PUBLISHED: 12:50 15 January 2015 | UPDATED: 12:52 15 January 2015

Alastair Campbell has denied assault allegations. Picture: PA/Rebecca Naden

Alastair Campbell has denied assault allegations.
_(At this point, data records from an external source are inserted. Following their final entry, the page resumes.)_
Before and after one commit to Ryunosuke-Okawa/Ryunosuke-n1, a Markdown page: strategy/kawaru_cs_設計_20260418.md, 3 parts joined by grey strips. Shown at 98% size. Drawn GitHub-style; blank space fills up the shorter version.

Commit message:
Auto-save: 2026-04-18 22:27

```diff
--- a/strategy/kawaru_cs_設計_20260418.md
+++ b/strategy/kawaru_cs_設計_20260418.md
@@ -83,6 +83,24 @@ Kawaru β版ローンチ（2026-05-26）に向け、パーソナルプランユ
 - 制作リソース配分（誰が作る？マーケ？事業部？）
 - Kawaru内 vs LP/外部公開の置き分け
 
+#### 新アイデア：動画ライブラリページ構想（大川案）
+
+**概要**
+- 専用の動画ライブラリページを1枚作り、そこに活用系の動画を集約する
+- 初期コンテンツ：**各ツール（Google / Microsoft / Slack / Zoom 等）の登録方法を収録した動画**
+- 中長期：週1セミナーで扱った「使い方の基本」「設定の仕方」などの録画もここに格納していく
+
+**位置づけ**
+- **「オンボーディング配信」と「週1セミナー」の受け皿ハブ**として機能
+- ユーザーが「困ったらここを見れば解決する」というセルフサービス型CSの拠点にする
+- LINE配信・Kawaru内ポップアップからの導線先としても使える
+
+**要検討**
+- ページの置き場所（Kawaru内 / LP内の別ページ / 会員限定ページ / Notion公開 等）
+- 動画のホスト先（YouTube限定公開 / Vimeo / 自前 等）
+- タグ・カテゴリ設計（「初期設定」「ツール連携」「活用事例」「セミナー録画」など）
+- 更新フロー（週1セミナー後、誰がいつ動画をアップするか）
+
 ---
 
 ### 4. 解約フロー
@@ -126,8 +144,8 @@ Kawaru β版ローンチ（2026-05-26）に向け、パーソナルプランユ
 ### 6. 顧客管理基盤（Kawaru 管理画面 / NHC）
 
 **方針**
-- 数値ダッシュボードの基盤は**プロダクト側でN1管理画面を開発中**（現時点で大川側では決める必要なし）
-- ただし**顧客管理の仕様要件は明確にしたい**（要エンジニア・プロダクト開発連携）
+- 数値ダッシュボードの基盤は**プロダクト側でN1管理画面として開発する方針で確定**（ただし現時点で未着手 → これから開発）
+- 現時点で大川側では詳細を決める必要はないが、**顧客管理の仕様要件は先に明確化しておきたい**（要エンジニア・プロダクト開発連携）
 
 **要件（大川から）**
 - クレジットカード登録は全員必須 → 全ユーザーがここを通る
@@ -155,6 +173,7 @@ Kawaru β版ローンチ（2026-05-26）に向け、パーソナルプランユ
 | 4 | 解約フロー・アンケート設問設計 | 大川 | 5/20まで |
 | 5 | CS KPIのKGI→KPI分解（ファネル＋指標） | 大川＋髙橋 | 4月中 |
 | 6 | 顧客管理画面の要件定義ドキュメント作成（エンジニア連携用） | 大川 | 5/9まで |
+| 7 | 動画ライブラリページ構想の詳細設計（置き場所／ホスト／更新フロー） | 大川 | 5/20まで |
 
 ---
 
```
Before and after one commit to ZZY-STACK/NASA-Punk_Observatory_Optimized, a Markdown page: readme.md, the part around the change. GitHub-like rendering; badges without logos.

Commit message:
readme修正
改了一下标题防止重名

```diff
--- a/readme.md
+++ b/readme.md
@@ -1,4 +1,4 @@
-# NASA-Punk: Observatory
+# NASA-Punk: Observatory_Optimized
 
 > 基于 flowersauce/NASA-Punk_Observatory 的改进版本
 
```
Picture: PA/Rebecca Naden

PA Archive/Press Association Images

Whether or not you believe he was once the most powerful man in the country, Alastair Campbell is still a very public figure and knows that his actions will always be under scrutiny.

In his heart of hearts he must regret not turning a blind eye and deaf ear to the man who verbally abused him in Perrin’s Lane, though given the degree of provocation, and the CCTV evidence, it appears he behaved with a degree of restraint.

Nevertheless, for a man of his standing it was undoubtedly a yellow card offence.

Had he ever realised his boyhood dream of playing football for his beloved Burnley FC, many pundits would surely be arguing that if he had raised a retaliatory arm on the field of play, the referee would have been within his rights to brandish a straight red...though not in my book.

To put all this in perspective it was a pretty minor offence when compared to John Prescott’s infamous left hook, or anything the Gallagher brothers might have hurled in the direction of probing reporters or snapping paparazzi during their heyday.

Celebrity or not, everyone, including Alastair Campbell, has a right to walk the streets without being abused, and this particularly nauseous attack was so vile that the actual words cannot be printed in a family newspaper.

The instigator might count himself lucky that he was not on the receiving end of anything more damaging.

Mr Campbell is not and never has been an elected politician but the person who comes out of this whole unsavoury episode with the least credit certainly is.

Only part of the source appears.